- [Work instruction]: Looking at the material below, work out how many of its lines hold the string "window". Give that figure alone.

- [Entries shown]:
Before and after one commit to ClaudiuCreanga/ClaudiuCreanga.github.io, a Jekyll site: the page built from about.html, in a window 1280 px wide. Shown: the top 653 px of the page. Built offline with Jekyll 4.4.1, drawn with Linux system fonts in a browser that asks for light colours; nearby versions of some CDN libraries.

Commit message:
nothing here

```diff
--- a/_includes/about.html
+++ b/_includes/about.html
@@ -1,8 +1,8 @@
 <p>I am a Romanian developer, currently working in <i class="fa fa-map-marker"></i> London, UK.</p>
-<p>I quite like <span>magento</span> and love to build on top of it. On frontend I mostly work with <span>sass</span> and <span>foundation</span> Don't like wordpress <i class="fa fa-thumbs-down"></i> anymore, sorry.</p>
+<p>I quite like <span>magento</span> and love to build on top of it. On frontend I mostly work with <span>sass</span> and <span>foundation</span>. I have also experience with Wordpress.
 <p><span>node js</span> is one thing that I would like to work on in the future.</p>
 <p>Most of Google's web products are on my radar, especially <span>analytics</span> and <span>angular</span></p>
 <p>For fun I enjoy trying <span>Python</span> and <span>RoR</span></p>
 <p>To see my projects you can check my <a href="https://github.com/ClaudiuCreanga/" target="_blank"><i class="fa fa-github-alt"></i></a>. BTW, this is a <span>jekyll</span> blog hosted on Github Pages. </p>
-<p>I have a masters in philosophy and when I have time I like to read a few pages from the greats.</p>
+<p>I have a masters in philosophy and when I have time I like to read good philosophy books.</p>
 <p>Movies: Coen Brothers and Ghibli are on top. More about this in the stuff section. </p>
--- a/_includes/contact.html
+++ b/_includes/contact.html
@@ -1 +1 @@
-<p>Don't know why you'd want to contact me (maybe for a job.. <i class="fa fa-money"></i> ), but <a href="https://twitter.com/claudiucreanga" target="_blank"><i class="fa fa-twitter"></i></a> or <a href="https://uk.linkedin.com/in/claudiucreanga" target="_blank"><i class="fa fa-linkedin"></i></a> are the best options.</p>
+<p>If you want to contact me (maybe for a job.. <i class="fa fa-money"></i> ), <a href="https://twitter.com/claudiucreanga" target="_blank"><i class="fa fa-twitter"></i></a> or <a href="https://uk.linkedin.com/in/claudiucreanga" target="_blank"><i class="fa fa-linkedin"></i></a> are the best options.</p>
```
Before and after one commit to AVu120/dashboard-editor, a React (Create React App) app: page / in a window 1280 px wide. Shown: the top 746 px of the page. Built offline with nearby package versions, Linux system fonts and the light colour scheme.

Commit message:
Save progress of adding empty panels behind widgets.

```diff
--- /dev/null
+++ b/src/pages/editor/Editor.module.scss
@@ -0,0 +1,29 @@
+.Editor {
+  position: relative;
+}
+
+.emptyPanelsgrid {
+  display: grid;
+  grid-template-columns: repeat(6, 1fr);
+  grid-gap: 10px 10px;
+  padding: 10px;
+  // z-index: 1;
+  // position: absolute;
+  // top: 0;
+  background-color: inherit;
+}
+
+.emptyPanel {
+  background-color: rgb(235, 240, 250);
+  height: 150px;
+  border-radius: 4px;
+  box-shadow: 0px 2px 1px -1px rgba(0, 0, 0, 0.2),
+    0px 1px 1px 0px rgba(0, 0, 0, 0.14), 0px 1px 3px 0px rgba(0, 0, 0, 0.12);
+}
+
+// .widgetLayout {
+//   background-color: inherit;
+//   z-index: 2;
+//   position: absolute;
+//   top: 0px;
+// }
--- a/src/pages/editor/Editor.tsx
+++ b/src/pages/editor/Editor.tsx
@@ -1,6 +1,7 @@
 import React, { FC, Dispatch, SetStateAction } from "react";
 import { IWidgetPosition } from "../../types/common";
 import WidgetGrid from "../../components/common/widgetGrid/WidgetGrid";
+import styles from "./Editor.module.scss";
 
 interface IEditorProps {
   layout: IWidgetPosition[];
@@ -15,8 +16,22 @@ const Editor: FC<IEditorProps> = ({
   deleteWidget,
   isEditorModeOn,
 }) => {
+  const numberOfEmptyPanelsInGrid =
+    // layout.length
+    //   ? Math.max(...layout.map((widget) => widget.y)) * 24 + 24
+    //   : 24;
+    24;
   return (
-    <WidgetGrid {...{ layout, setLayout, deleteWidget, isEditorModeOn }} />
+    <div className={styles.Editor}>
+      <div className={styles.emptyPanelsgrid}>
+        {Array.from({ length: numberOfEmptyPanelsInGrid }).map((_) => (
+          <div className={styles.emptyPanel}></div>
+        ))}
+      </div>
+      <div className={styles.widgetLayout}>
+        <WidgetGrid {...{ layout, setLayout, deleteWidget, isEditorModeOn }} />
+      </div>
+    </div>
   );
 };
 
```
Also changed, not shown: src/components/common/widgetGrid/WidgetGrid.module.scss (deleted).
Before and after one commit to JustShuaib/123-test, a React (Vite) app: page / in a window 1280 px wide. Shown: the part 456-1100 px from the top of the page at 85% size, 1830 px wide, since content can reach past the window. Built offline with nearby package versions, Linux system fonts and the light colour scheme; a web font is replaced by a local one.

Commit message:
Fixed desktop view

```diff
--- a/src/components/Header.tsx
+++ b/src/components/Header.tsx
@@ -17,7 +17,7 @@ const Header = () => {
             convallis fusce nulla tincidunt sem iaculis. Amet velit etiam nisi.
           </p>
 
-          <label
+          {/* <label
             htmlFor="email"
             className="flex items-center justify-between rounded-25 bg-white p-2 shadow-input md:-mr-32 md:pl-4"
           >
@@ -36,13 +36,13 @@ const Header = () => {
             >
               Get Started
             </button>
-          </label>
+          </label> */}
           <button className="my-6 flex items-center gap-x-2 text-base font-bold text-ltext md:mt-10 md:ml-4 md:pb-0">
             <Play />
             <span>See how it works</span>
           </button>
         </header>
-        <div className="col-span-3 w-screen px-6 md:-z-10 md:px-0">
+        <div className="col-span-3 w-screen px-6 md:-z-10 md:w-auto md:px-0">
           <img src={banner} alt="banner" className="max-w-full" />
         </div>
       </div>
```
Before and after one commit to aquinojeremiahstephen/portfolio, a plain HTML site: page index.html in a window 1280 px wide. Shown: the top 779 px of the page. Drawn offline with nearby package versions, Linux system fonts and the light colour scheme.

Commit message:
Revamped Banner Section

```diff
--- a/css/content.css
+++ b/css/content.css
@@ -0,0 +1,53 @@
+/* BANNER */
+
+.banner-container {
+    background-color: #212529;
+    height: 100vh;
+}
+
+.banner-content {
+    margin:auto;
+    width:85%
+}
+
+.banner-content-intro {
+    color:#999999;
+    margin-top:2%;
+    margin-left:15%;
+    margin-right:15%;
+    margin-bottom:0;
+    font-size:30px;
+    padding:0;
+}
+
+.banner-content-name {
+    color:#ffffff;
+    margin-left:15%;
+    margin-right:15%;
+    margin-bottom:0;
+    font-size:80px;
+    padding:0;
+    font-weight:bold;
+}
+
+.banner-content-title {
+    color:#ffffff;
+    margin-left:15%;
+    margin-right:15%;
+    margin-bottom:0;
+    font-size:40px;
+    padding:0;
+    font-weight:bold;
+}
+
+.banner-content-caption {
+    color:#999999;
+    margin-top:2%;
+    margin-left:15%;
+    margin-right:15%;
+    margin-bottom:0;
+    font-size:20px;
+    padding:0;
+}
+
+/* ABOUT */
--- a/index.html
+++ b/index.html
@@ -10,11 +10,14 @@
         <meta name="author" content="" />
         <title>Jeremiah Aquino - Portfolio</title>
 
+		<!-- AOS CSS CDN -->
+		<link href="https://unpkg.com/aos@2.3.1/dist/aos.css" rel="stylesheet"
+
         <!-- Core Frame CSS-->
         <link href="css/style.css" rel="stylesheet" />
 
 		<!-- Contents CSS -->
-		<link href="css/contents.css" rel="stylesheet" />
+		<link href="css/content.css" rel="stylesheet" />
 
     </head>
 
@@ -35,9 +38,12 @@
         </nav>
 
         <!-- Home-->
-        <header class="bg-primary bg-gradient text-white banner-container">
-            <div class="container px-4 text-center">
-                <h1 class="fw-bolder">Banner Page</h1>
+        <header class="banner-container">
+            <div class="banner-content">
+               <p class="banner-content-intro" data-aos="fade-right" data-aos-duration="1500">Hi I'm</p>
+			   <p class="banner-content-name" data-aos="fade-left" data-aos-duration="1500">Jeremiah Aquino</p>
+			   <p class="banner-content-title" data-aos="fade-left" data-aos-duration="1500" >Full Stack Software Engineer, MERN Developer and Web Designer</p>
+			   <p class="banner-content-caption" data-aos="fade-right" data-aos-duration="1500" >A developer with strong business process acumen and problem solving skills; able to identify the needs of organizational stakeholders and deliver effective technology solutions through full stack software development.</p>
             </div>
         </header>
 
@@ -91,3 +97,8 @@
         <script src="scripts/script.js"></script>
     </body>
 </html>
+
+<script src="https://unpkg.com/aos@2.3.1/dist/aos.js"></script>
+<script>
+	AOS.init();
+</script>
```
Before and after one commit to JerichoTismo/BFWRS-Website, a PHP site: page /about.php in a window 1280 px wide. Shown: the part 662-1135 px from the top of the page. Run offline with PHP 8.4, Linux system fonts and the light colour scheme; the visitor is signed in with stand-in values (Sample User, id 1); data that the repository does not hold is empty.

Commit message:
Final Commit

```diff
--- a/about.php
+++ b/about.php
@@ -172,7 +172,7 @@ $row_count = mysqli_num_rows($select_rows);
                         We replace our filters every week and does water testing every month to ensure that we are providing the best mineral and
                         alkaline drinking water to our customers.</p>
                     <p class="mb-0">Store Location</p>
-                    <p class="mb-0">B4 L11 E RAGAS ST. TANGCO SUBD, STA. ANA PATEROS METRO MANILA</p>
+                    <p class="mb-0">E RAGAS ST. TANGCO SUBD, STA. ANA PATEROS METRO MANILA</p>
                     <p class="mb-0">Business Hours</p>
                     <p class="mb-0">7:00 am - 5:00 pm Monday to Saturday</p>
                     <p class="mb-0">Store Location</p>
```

- [Result for this exercise]: 5